The game follows Harry Mason and his daughter, Cheryl, who become entangled in a dark mystery upon arriving in Silent Hill. With an engaging storyline, multiple endings, and the ability to shape the plot.
The game is impressive graphics-wise, featuring a captivating opening FMV and well-executed in-game movies. The backgrounds are intricately detailed, even surpassing the original game in some areas. Controls are straightforward and user-friendly, allowing easy navigation through the text and chapters.
The game is in Japanese but there is an English translation patch for the game today. Replay value is as atmospheric, with multiple endings rewarding players with Digital Trading Cards. Additionally, beating the game unlocks the opportunity to play as Cybil, the cop character and there is also the feature to review scenes and endings further enhancing the replayability factor.

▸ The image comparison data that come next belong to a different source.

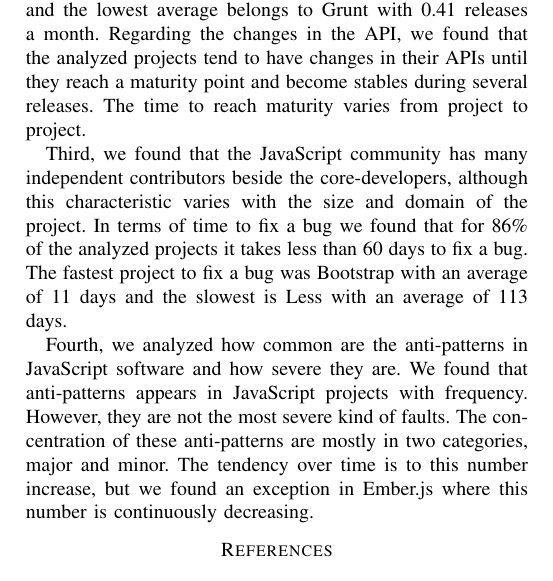
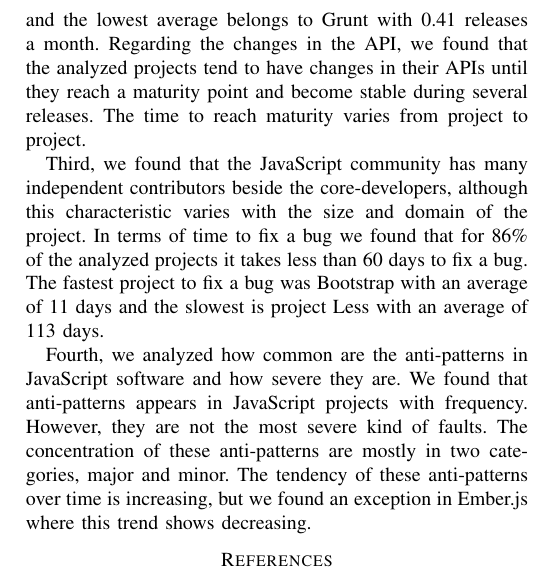
Before and after one commit to sshishe/js-evolution, a LaTeX paper (design_td.tex, which reads conclusion.tex): part of page 13 of 13, cut so that both start at the same text. Compiled offline with pdfLaTeX.

Commit message:
revised conclusion

```diff
--- a/conclusion.tex
+++ b/conclusion.tex
@@ -6,6 +6,6 @@ We found that developers are worried about evolving the project in a maintainabl
 
-Second, we analyze the average time to ship new releases and the changes in the public APIs. We found that releases tend to be released fast in most of the projects. The most active project was Npm with an average of 5.13 releases per month, and the lowest average belongs to Grunt with 0.41 releases a month. Regarding the changes in the API, we found that the analyzed projects tend to have changes in their APIs until they reach a maturity point and become stables during several releases. The time to reach maturity varies from project to project.
+Second, we analyze the average time to ship new releases and the changes in the public APIs. We found that versions tend to be released fast in most of the projects. The most active project was NPM with an average of 5.13 releases per month, and the lowest average belongs to Grunt with 0.41 releases a month. Regarding the changes in the API, we found that the analyzed projects tend to have changes in their APIs until they reach a maturity point and become stable during several releases. The time to reach maturity varies from project to project.
 
-Third, we found that the JavaScript community has many independent contributors beside the core-developers, although this characteristic varies with the size and domain of the project. In terms of time to fix a bug we found that for 86\% of the analyzed projects it takes less than 60 days to fix a bug. The fastest project to fix a bug was Bootstrap with an average of 11 days and the slowest is Less with an average of 113 days.
+Third, we found that the JavaScript community has many independent contributors beside the core-developers, although this characteristic varies with the size and domain of the project. In terms of time to fix a bug we found that for 86\% of the analyzed projects it takes less than 60 days to fix a bug. The fastest project to fix a bug was Bootstrap with an average of 11 days and the slowest is project Less with an average of 113 days.
 
-Fourth, we analyzed how common are the anti-patterns in JavaScript software and how severe they are. We found that anti-patterns appears in JavaScript projects with frequency. However, they are not the most severe kind of faults. The concentration of these anti-patterns are mostly in two categories, major and minor. The tendency over time is to this number increase, but we found an exception in Ember.js where this number is continuously decreasing.
+Fourth, we analyzed how common are the anti-patterns in JavaScript software and how severe they are. We found that anti-patterns appears in JavaScript projects with frequency. However, they are not the most severe kind of faults. The concentration of these anti-patterns are mostly in two categories, major and minor. The tendency of these anti-patterns over time is increasing, but we found an exception in Ember.js where this trend shows decreasing.
```
Also changed, not shown: conclusion.tex (6 more changed lines).
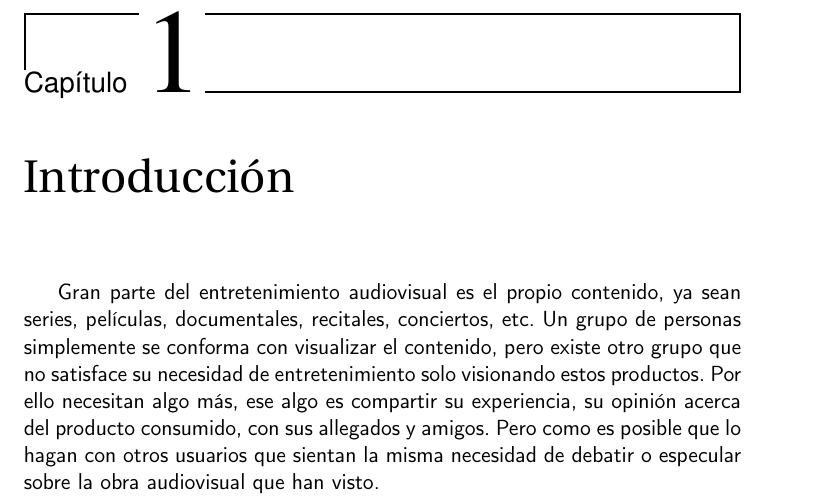
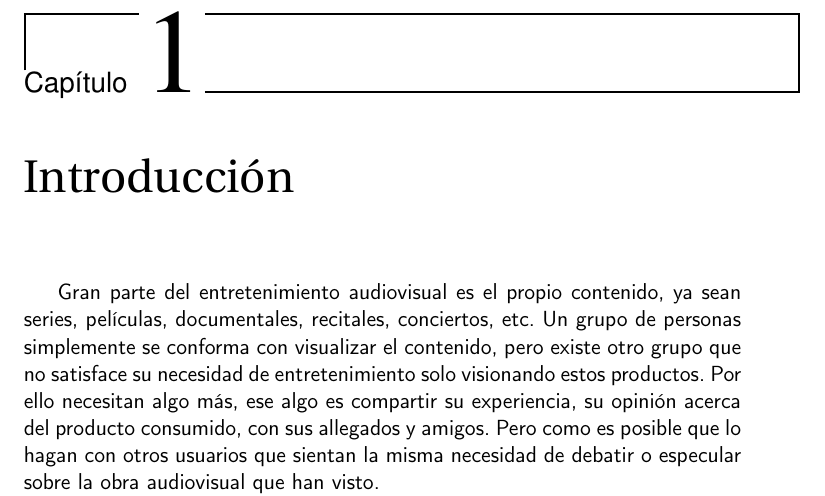
Before and after one commit to JoseJordanF/Claqueta, a LaTeX book (doc/proyecto.tex, which reads doc/secciones/01_introduccion.tex): part of page 15 of 31, cut so that both start at the same text. Compiled offline with pdfLaTeX.

Commit message:
Prueba de acotar el texto de la memoria nº2

```diff
--- a/doc/secciones/01_introduccion.tex
+++ b/doc/secciones/01_introduccion.tex
@@ -1,4 +1,5 @@
-\setlength{\linewidth}{80ex}
+\setlength{\textwidth}{80ex} % longitud máxima de línea
+
 \chapter{Introducción}
 
 Gran parte del entretenimiento audiovisual es el propio contenido, ya sean series, películas, documentales, recitales, conciertos, etc. Un grupo de personas simplemente se conforma con visualizar el contenido, pero existe otro grupo que no satisface su necesidad de entretenimiento solo visionando estos productos. Por ello necesitan algo más, ese algo es compartir su experiencia, su opinión acerca del producto consumido, con sus allegados y amigos. Pero como es posible que lo hagan con otros usuarios que sientan la misma necesidad de debatir o especular sobre la obra audiovisual que han visto.
```
Also changed, not shown: doc/proyecto.tex (+1 -0 lines).
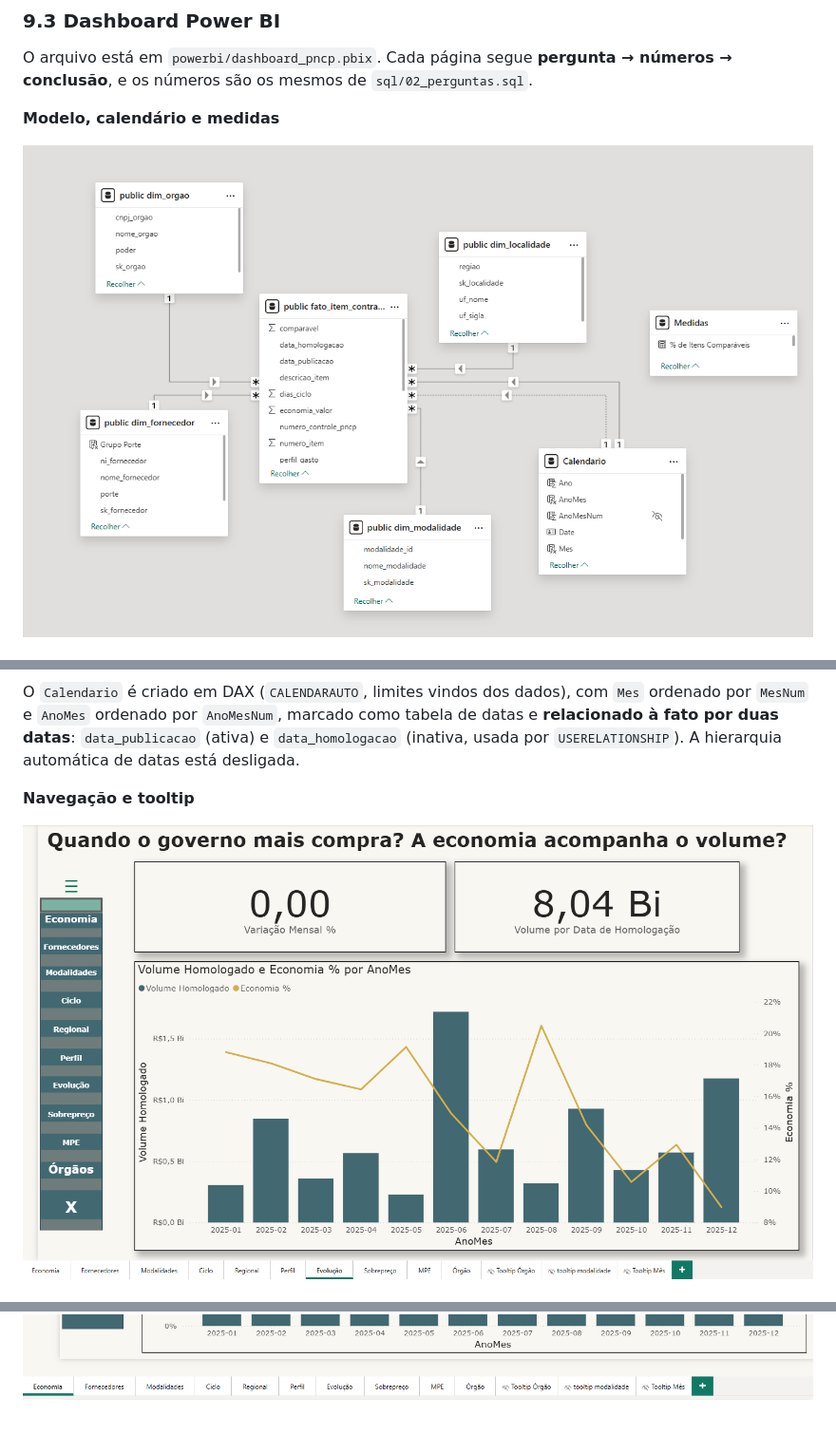
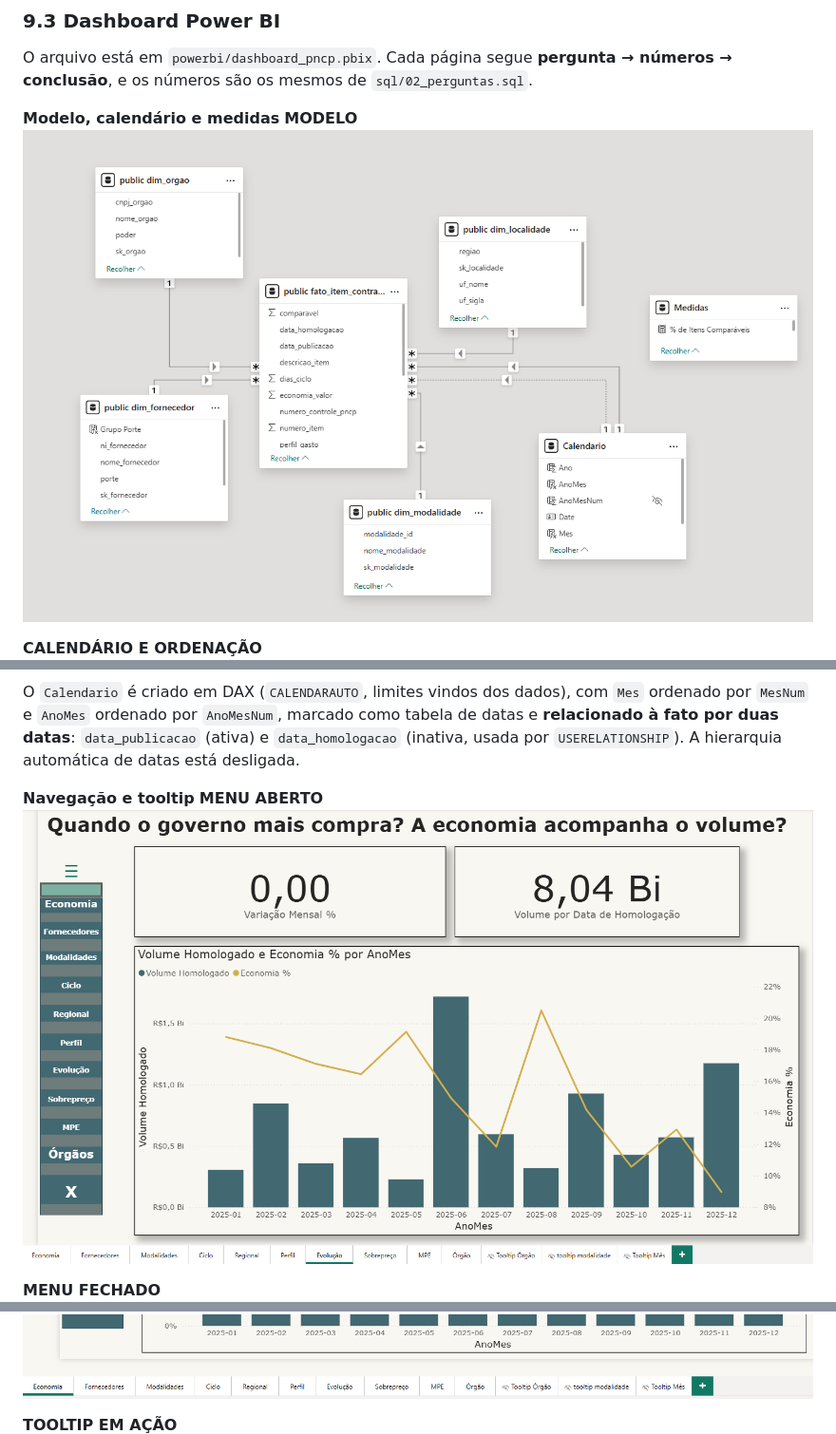
Before and after one commit to nayhmiranda/analise-compras-publicas-pncp, a Markdown page: README.md, 3 parts joined by grey strips. Shown at 95% size. Drawn GitHub-style.

```diff
--- a/README.md
+++ b/README.md
@@ -204,6 +204,8 @@ SELECT COUNT(*) FROM fato_item_contratado f LEFT JOIN dim_orgao d USING (sk_orga
 O arquivo está em `powerbi/dashboard_pncp.pbix`. Cada página segue **pergunta → números → conclusão**, e os números são os mesmos de `sql/02_perguntas.sql`.
 
 **Modelo, calendário e medidas**
+**MODELO**
+![Modelo estrela no Power BI](docs/img/modelo_relacionamentos.png)
 
-![Modelo estrela no Power BI](docs/img/modelo_relacionamentos.png)
+**CALENDÁRIO E ORDENAÇÃO**
 ![Calendário e ordenação](docs/img/calendario_ordenacao.png)
@@ -212,9 +218,13 @@ O arquivo está em `powerbi/dashboard_pncp.pbix`. Cada página segue **pergunta
 O `Calendario` é criado em DAX (`CALENDARAUTO`, limites vindos dos dados), com `Mes` ordenado por `MesNum` e `AnoMes` ordenado por `AnoMesNum`, marcado como tabela de datas e **relacionado à fato por duas datas**: `data_publicacao` (ativa) e `data_homologacao` (inativa, usada por `USERELATIONSHIP`). A hierarquia automática de datas está desligada.
 
 **Navegação e tooltip**
+**MENU ABERTO**
+![Menu aberto](docs/img/menu_aberto.png)
 
-![Menu aberto](docs/img/menu_aberto.png)
+**MENU FECHADO**
 ![Menu fechado](docs/img/menu_fechado.png)
+
+**TOOLTIP EM AÇÃO**
 ![Tooltip em ação](docs/img/tooltip_em_acao.png)
 
 O menu retrátil usa dois bookmarks (menu aberto e menu fechado) acionados por botões. Os tooltips são páginas ocultas que, ao passar o mouse, mostram economia, volume, ciclo médio e a evolução mensal do órgão, da modalidade ou do mês sob o cursor.
```
Also changed, not shown: other parts of README.md (+5 -2 lines), docs/img/calendario_ordenacao_2.png (added), docs/img/calendario_ordenacao_3.png (added).
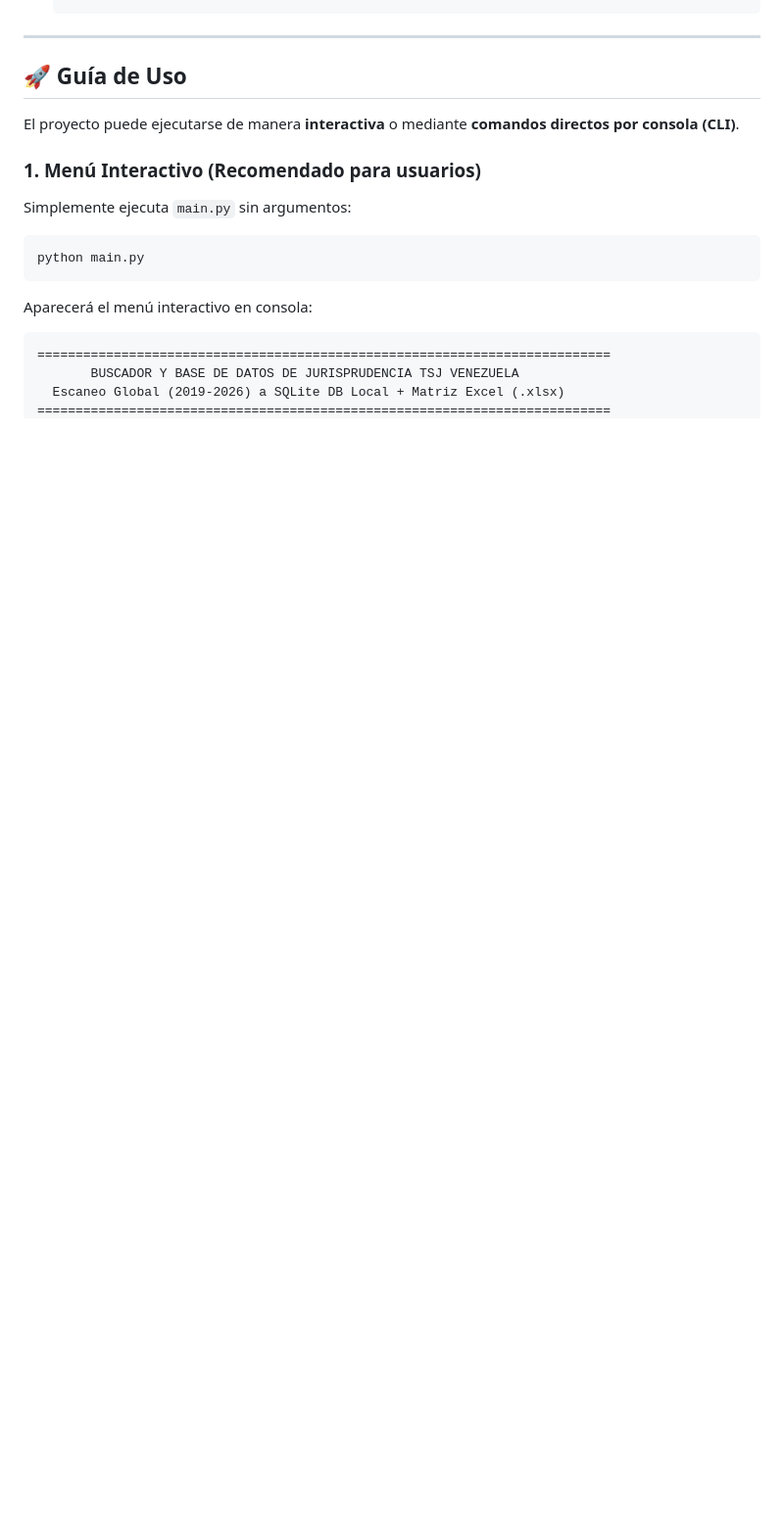
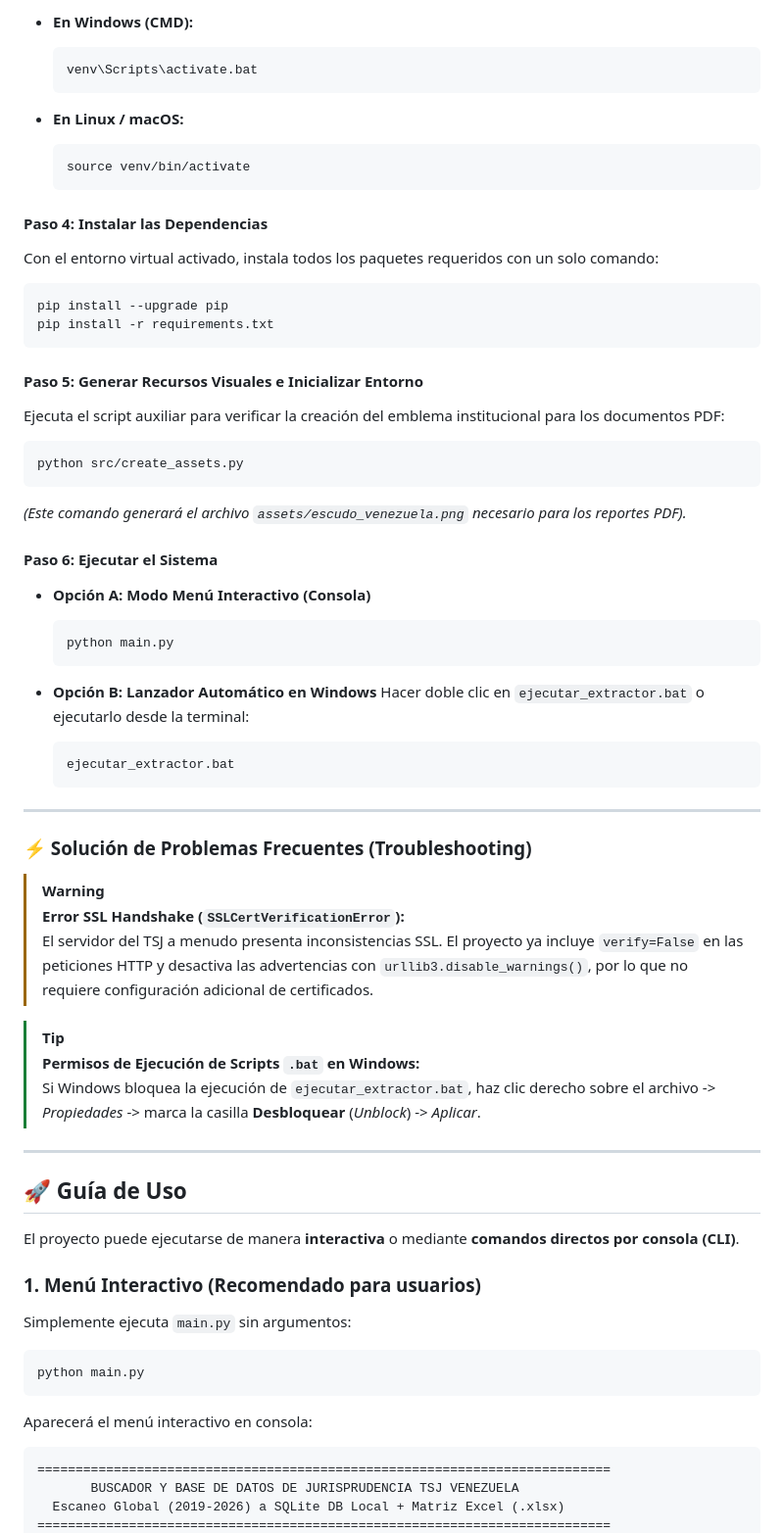
Before and after one commit to julljoll/case-law-extractor, a Markdown page: README.md, the part around one of its changes. Shown at 98% size. Drawn GitHub-style; blank space fills up the shorter version.

````diff
--- a/README.md
+++ b/README.md
@@ -161,3 +190,51 @@ Extractor Jurisprudencias/
+- **En Windows (CMD):**
+  ```cmd
+  venv\Scripts\activate.bat
+  ```
+
+- **En Linux / macOS:**
+  ```bash
+  source venv/bin/activate
+  ```
+
+#### Paso 4: Instalar las Dependencias
+Con el entorno virtual activado, instala todos los paquetes requeridos con un solo comando:
+```bash
+pip install --upgrade pip
+pip install -r requirements.txt
+```
+
+#### Paso 5: Generar Recursos Visuales e Inicializar Entorno
+Ejecuta el script auxiliar para verificar la creación del emblema institucional para los documentos PDF:
+```bash
+python src/create_assets.py
+```
+*(Este comando generará el archivo `assets/escudo_venezuela.png` necesario para los reportes PDF).*
+
+#### Paso 6: Ejecutar el Sistema
+
+- **Opción A: Modo Menú Interactivo (Consola)**
+  ```bash
+  python main.py
+  ```
+
+- **Opción B: Lanzador Automático en Windows**
+  Hacer doble clic en `ejecutar_extractor.bat` o ejecutarlo desde la terminal:
+  ```cmd
+  ejecutar_extractor.bat
+  ```
+
+---
+
+### ⚡ Solución de Problemas Frecuentes (Troubleshooting)
+
+> [!WARNING]
+> **Error SSL Handshake (`SSLCertVerificationError`):**
+> El servidor del TSJ a menudo presenta inconsistencias SSL. El proyecto ya incluye `verify=False` en las peticiones HTTP y desactiva las advertencias con `urllib3.disable_warnings()`, por lo que no requiere configuración adicional de certificados.
+
+> [!TIP]
+> **Permisos de Ejecución de Scripts `.bat` en Windows:**
+> Si Windows bloquea la ejecución de `ejecutar_extractor.bat`, haz clic derecho sobre el archivo -> *Propiedades* -> marca la casilla **Desbloquear** (*Unblock*) -> *Aplicar*.
 
 ---
 
````
Also changed, not shown: other parts of README.md (+52 -23 lines).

Driv3r brings its ambitious driving missions to the GBA, and the game has the most stunning graphics that showcase a 3D city with improved scenery and varied buildings. The sensation of speed is well-captured, and the story follows the typical Driver grittiness, told through static screens that effectively portray the storyline.
While this game is atypical of what players get with adventure games, the combination of driving and sleek storytelling is how this game propelled in this ranking. The missions are varied, and the open-world format allows for exploration and side activities. The city's crowded roads add to the challenge, making it hard to weave through traffic.
On-foot segments provide some shooting action. Despite a good (or bad) number of flaws, Driv3r offers a respectable variety of cars and a decent on-foot experience, elevating it above its predecessor, Driver 2 Advance. With two cities, 25 missions, 4 mini-games, and hidden content, the game offers a decent amount of longevity.
1. Broken Sword: The Shadow of the Templars
Broken Sword for the GameBoy Advance is an exceptional point-and-click adventure that stands out in a deluge of SNES ports and side-scrolling games on the platform. The game follows George Stobbart, an American vacationing in Paris, who becomes entangled in a mysterious bombing and sets out to uncover the truth with the help of a French photographer named Nico.
The gameplay differs from the PC and PlayStation versions, offering direct character control instead of the usual point-and-click mechanics. Players can freely move George and interact with hotspots marked on the screen. The real charm lies in the engaging plot and the intriguing characters.
The puzzles are well-designed and logical, requiring players to apply their knowledge and clues to solve them. The game's world-building and research-intensive nature is impeccable. Broken Sword's pace is relaxed but picks up towards the end with thrilling action sequences.
The game is a visual masterpiece, with finely detailed backdrops creating the atmosphere of Paris in summer. While character sprites lack faces, their personalities shine through still. The music and sound effects complement the gameplay.
The Shadow of the Templars remains the can't-miss and must-play adventure game that rewards ingenuity and attention. The level of detail, captivating storytelling, and stunning graphics make it a worthy investment for any gaming enthusiast, an avid adventurer or not.